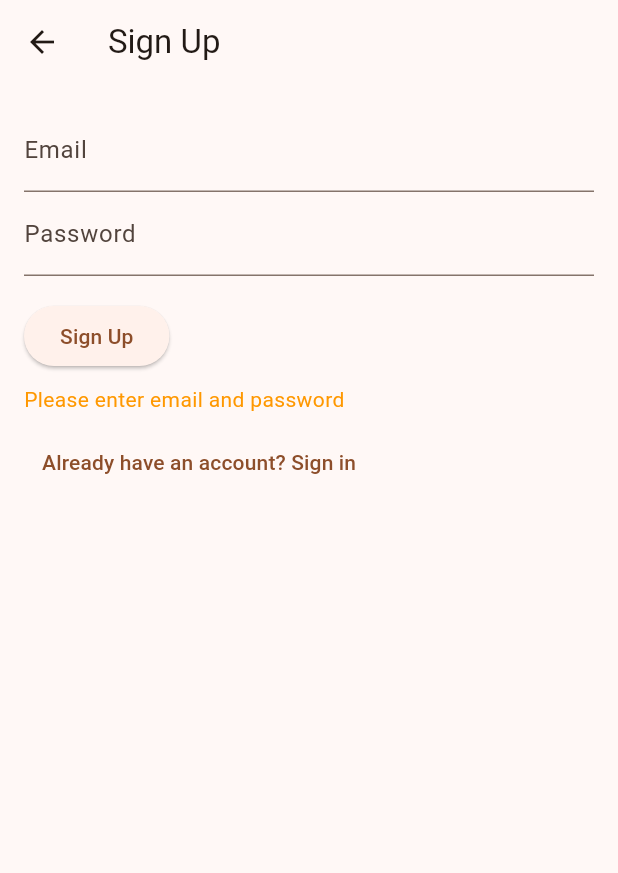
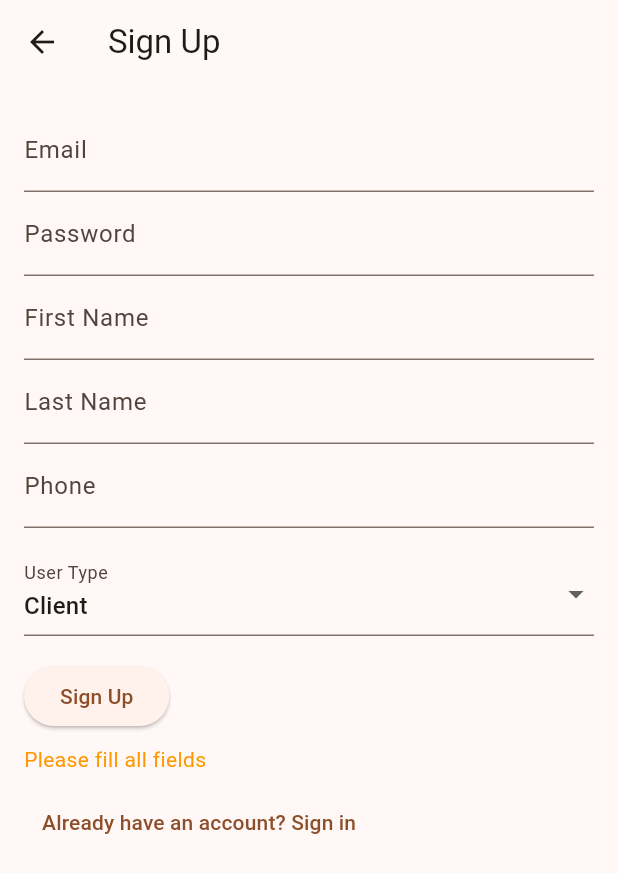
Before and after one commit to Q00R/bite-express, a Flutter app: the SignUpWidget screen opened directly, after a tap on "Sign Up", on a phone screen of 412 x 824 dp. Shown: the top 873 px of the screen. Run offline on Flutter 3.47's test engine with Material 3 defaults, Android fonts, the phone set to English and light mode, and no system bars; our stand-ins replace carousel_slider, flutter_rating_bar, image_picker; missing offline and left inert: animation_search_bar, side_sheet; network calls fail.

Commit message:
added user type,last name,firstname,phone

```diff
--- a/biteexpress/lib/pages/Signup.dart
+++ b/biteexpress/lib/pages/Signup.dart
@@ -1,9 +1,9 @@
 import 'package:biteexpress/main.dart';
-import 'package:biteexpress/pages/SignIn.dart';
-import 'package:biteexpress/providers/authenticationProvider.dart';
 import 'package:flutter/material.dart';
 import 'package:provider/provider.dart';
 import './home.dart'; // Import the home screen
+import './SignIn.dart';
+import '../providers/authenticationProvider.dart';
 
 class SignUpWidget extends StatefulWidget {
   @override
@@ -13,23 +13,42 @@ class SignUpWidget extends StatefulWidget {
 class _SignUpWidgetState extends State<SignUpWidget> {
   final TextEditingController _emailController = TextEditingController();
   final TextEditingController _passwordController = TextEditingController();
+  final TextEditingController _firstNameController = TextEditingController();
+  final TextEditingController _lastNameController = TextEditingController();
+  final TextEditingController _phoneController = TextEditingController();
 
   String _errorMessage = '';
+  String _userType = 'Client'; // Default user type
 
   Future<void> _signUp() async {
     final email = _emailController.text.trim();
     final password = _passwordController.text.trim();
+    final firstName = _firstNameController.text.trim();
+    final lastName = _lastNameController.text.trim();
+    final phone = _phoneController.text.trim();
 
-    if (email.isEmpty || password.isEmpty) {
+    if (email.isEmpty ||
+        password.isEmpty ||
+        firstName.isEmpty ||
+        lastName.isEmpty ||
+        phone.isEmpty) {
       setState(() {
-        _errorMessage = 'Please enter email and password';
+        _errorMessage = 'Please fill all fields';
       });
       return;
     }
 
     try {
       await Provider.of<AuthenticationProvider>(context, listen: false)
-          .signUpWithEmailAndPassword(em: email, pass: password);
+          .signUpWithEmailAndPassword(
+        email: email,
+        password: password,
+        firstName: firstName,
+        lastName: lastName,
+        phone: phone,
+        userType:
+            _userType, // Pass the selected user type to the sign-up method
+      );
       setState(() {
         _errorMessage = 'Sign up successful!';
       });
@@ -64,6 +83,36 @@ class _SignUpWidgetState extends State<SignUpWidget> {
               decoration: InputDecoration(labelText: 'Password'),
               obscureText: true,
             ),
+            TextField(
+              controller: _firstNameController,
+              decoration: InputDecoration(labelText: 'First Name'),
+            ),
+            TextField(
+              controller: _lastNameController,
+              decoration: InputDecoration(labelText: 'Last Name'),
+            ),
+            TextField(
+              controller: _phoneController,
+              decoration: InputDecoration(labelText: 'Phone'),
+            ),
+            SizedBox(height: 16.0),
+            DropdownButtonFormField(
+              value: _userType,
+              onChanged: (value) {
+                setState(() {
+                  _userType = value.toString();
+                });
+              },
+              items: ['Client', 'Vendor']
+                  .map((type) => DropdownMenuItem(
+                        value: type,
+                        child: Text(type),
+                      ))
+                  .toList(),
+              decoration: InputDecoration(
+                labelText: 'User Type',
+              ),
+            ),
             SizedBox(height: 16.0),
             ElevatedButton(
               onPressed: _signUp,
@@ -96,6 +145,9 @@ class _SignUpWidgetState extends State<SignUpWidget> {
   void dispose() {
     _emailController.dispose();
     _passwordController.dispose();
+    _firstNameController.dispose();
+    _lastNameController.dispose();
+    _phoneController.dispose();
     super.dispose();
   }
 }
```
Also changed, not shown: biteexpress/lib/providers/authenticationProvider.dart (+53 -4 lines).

■ ■ ■ ■ ■ ■ ■

Across the entries above, how many lines contain the string "dispose"? The number alone is the answer.

7